One group that might be likely to migrate are those who have maintained their BN(O) passport and thus have maintained an ongoing link to the UK. This comes to 350,000 people. Another group might be those who have been protesting. Almost 800,000 individuals took part in the protests out of a population of 7.5 million, more than 10% of the population. Our cautious assumption of the number of potential migrants is 300,000. Our less cautious assumption is 1 million.


Using a field study of the protestors in Hong Kong, 60% of individuals are under 30, while 22% are 30-45. [1]. Given the majority are middle-aged or young, their productivity currently could be just below the general Hong Kong average [2]. Translating this into sterling, it suggests that potential workers from Hong Kong had an average economic productivity of £69,900 in 2019, though their productivity in the UK might end up being somewhat different because of factors such as infrastructure, general working methods, culture and proficiency in the local language.


As a baseline though, should 300,000 people migrate to the UK, the UK’s economy could benefit from a £12 billion stimulus. This is unlikely to be the full extent to the impact; those eligible to move to the UK may have dependants who will eventually add to the UK economy once through schooling. Additionally, a  greater proportion of eligible individuals may immigrate over a longer period – on top of the impact of having a relatively young population of immigrants with rapidly improving skills during their working lives. If 1 million individuals immigrate over a five year period, the UK could benefit from their productivity leading to an eventual economic stimulus of £40 billion.

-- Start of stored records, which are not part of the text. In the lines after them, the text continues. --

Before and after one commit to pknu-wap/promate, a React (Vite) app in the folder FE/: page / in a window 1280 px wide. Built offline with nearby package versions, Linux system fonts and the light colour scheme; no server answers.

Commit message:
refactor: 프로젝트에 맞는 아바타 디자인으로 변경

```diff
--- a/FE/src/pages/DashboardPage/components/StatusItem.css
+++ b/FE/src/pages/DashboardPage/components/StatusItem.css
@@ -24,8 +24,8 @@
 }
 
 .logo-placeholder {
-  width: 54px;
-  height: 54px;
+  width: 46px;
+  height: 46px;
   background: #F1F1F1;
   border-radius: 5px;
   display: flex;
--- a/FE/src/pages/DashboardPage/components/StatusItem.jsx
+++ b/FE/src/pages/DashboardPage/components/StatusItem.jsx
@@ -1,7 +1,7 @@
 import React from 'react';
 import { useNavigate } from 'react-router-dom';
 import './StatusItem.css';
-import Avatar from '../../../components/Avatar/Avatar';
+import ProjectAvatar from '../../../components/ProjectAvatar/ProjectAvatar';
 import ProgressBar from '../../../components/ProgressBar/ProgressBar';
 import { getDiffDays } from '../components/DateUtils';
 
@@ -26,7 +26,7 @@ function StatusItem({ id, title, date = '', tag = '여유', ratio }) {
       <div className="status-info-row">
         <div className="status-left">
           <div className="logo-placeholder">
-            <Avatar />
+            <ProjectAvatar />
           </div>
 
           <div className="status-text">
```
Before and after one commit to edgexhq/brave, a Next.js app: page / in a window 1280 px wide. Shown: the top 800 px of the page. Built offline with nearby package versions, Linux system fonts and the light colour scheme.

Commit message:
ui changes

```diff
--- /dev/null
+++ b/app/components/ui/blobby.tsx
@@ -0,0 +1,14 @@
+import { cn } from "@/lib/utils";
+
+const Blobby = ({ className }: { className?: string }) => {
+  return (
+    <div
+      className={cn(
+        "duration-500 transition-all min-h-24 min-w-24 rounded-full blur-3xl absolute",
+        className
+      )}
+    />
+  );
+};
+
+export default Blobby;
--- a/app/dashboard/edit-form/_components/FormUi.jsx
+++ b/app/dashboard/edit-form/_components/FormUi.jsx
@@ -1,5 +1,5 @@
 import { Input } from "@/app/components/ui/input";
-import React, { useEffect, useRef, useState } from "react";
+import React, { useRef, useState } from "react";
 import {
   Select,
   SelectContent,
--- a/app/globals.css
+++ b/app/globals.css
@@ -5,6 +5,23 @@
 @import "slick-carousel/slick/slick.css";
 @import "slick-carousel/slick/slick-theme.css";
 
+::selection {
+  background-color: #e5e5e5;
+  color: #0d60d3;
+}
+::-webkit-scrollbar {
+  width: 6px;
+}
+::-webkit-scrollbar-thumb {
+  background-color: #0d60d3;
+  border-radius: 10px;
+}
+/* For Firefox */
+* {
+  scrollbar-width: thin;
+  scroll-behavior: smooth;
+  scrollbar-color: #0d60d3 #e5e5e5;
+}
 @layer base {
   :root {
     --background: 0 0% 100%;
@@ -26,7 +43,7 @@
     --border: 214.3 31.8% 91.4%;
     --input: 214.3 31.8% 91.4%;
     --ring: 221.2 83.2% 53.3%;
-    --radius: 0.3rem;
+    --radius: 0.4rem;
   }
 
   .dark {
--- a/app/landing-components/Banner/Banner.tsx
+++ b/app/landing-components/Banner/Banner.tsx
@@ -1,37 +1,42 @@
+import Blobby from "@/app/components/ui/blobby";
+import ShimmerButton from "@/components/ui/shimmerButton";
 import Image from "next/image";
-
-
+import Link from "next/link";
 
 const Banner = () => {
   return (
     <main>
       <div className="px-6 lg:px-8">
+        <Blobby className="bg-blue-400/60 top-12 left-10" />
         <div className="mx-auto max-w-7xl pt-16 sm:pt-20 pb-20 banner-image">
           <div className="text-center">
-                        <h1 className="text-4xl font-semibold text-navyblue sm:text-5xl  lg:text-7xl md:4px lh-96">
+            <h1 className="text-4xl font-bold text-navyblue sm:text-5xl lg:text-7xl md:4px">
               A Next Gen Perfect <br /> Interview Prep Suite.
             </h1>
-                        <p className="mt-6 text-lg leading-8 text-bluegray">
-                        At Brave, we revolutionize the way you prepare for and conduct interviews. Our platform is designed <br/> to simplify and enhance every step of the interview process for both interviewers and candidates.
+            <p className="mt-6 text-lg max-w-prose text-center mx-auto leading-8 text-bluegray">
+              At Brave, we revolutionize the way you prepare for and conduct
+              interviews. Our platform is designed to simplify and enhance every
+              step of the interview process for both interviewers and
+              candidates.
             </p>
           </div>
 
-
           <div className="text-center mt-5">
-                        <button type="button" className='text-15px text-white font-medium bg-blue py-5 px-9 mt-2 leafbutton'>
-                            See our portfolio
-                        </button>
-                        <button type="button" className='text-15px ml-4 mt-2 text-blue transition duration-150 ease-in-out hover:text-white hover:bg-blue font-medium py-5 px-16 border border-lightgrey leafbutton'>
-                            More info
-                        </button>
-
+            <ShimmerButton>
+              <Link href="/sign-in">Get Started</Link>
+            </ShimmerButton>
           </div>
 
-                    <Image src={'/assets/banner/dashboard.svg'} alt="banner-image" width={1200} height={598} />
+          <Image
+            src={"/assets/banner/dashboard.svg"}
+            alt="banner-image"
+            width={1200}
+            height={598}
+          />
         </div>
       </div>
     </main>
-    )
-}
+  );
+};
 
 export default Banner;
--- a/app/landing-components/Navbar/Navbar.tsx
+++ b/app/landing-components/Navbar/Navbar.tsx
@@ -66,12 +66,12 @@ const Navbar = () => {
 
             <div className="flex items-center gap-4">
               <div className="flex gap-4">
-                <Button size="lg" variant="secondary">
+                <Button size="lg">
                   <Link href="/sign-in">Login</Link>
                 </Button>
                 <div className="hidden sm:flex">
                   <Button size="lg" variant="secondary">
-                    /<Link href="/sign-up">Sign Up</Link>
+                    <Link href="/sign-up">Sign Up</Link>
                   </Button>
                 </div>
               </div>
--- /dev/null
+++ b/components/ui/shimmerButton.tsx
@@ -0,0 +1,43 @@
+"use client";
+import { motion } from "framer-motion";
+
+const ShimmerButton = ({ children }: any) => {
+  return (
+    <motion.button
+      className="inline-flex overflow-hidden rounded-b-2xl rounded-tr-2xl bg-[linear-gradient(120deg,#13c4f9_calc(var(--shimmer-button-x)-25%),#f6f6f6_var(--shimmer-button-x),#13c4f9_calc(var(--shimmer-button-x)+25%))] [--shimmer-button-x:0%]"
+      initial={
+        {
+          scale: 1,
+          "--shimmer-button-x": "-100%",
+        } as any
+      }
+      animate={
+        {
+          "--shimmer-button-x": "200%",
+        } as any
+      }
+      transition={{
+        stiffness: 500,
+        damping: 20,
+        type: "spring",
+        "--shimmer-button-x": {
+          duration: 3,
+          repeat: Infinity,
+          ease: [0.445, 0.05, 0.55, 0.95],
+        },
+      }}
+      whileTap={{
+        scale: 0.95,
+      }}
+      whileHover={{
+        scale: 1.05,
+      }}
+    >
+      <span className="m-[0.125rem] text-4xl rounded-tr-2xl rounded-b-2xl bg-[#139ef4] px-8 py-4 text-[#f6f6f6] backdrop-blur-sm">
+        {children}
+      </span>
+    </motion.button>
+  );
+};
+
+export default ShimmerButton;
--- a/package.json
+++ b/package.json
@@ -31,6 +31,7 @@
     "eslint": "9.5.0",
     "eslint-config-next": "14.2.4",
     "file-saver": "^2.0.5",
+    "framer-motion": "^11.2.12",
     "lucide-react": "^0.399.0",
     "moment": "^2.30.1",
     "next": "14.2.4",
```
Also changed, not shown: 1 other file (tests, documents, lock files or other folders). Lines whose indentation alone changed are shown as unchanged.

This static estimate of the impact on the UK seems likely to understate the full impact. In his book ‘The Flat White Economy’ describing the digital and tech jobs that many of the new migrants are likely to take up, Cebr founder Douglas McWilliams has argued that the impact of migration on growth is more than proportionate because migrants are outside their comfort zone and likely to be even more productive than hitherto. He also argues that immigration boosts the productivity of the domestic labour force by showing them different ways of doing things and by stimulating their creativity. Another factor contributing to the full impact will be the potential move of Hong Kong assets into the UK, which might be made easier and more convenient by the settlement offer.


So, the longer-term boost to GDP from Hong Kong migration may be considerably more than estimated above. With the economic problems caused by Coronavirus and the possible short term impact of a No Deal Brexit, the influx of highly skilled migrants from Hong Kong could be a ray of sunshine in what is otherwise a dismal year for the UK economy.




[1] South China Morning Post. (2020). ‘Young, educated and middle class: first field study of Hong Kong protesters reveals demographic trend’.

[2] Census and Statistics Department of Hong Kong. (2020). ‘Wages and Labour Earnings’.


For more information, please contact:


Cristian Niculescu-Marcu (+44 7748 161 755)

Daryn Park